Keeping his lawn in good condition is important to Ike Carter, but it takes a lot more than just hard work - he also needs all of the equipment and tools. That big expense is the reason he decided to get organized with his neighbors.
"Every spring a bunch of us always get together," Carter says, "and rent an aerator and split the cost between three, four, maybe even five families."
Sharing is the key to saving for Ike, and it's an idea that's catching on.
Sharing makes sense
Sociologist Jeff Ferrell says it truly makes dollars - and sense: "Neighbor sharing has become increasingly popular because it really is a way to save significant amounts of money." He also adds - it's a real reflection of American history, "It taps in to older traditions in American, like barn raisings."
From books to grills to cameras and even cake pans...the items being shared run the gamut: "We see bicycles being shared both informally and formally. We even see car sharing, too, sheds, computer software, almost everything you need through your daily life, we're now seeing it being made available through sharing."
Wilder sociological impact
But there is a wider sociological impact as well. Sharing equipment like lawn mowers can save money, but the very act of sharing, Dr. Ferrell says, can have a much deeper impact on your neighborhood. "The benefits are more social than economic. Sharing rebuilds communities and gives a sense of America as a place where we look out for each other and learn to survive together as opposed to fighting each other individually."

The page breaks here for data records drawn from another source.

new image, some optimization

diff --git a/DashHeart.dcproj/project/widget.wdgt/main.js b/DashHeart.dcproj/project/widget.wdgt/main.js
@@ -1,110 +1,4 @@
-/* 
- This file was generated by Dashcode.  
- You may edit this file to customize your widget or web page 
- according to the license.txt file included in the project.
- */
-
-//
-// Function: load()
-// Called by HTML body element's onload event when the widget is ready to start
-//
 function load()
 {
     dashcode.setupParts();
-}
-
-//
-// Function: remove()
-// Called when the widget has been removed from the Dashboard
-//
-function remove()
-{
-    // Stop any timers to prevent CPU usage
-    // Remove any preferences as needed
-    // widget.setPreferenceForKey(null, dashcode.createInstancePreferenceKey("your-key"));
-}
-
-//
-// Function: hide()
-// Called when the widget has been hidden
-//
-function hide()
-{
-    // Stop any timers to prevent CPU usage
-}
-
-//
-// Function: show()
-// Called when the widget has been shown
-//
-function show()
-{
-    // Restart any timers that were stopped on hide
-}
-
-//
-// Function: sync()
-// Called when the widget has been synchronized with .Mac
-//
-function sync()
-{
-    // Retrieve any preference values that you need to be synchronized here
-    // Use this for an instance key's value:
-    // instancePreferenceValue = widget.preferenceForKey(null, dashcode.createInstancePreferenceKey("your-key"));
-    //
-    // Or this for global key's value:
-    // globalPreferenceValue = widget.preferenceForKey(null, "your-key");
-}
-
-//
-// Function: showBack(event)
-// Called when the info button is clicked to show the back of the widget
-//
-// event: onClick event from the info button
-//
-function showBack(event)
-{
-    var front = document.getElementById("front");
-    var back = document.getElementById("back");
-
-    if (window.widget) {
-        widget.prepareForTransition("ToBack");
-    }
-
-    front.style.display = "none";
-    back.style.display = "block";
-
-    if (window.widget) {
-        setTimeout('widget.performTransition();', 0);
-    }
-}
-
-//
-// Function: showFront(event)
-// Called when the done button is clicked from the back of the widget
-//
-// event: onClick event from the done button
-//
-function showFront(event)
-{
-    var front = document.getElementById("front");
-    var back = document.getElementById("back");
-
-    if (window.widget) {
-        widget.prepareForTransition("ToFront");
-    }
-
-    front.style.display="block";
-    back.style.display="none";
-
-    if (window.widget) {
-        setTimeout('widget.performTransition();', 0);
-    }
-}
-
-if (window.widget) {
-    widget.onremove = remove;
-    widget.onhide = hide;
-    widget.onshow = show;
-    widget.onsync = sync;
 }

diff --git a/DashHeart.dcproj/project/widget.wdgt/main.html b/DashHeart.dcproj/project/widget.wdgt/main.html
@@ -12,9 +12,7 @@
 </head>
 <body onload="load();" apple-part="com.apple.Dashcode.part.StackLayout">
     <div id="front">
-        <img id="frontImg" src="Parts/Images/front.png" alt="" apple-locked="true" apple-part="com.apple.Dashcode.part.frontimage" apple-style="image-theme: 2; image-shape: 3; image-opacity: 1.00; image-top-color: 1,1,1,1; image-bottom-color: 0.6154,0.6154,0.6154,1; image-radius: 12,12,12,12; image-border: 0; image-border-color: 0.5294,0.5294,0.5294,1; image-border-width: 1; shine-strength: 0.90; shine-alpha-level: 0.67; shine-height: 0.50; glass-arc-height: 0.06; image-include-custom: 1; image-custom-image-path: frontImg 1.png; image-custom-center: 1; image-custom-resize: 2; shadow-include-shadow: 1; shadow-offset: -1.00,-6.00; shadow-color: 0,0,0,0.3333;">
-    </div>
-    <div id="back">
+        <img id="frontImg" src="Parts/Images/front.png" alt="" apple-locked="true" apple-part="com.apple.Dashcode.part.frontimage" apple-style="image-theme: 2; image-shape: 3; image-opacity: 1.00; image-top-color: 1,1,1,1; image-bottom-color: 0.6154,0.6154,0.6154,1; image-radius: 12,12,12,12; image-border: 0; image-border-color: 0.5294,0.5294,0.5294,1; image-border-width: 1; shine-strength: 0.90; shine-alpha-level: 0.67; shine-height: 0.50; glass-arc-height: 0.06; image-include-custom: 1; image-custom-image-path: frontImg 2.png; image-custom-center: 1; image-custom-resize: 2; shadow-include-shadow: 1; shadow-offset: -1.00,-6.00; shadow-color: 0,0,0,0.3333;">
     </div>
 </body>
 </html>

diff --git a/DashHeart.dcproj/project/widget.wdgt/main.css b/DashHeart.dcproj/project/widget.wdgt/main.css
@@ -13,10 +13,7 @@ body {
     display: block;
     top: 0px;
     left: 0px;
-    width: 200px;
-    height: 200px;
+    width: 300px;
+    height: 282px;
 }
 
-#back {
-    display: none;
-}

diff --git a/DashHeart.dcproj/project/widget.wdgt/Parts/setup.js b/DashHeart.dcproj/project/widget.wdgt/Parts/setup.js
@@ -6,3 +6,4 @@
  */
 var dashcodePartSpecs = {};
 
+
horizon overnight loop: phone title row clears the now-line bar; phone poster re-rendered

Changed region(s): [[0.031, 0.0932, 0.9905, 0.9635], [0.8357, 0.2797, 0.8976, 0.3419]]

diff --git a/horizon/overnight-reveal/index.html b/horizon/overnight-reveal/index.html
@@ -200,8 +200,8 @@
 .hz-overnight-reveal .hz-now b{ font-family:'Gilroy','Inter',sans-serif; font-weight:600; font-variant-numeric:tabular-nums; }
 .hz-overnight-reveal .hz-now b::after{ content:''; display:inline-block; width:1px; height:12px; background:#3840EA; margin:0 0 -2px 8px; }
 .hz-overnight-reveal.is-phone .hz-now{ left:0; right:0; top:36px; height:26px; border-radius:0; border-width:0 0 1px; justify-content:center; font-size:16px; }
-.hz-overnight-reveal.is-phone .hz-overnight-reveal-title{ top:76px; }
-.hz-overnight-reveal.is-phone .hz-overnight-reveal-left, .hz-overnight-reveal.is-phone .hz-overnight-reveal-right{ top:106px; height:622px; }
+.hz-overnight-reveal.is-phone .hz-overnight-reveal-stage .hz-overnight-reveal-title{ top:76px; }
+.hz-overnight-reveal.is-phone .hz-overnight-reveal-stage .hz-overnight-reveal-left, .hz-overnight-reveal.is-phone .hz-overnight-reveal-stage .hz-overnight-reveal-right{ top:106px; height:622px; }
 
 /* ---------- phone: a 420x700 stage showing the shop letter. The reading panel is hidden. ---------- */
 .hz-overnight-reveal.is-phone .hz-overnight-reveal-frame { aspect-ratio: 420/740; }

Ike and his neighbors certainly agree. "We all like to get together and help each other as much as we can, even with the small things. It helps out in the long run for everybody."
And that's as American as it gets.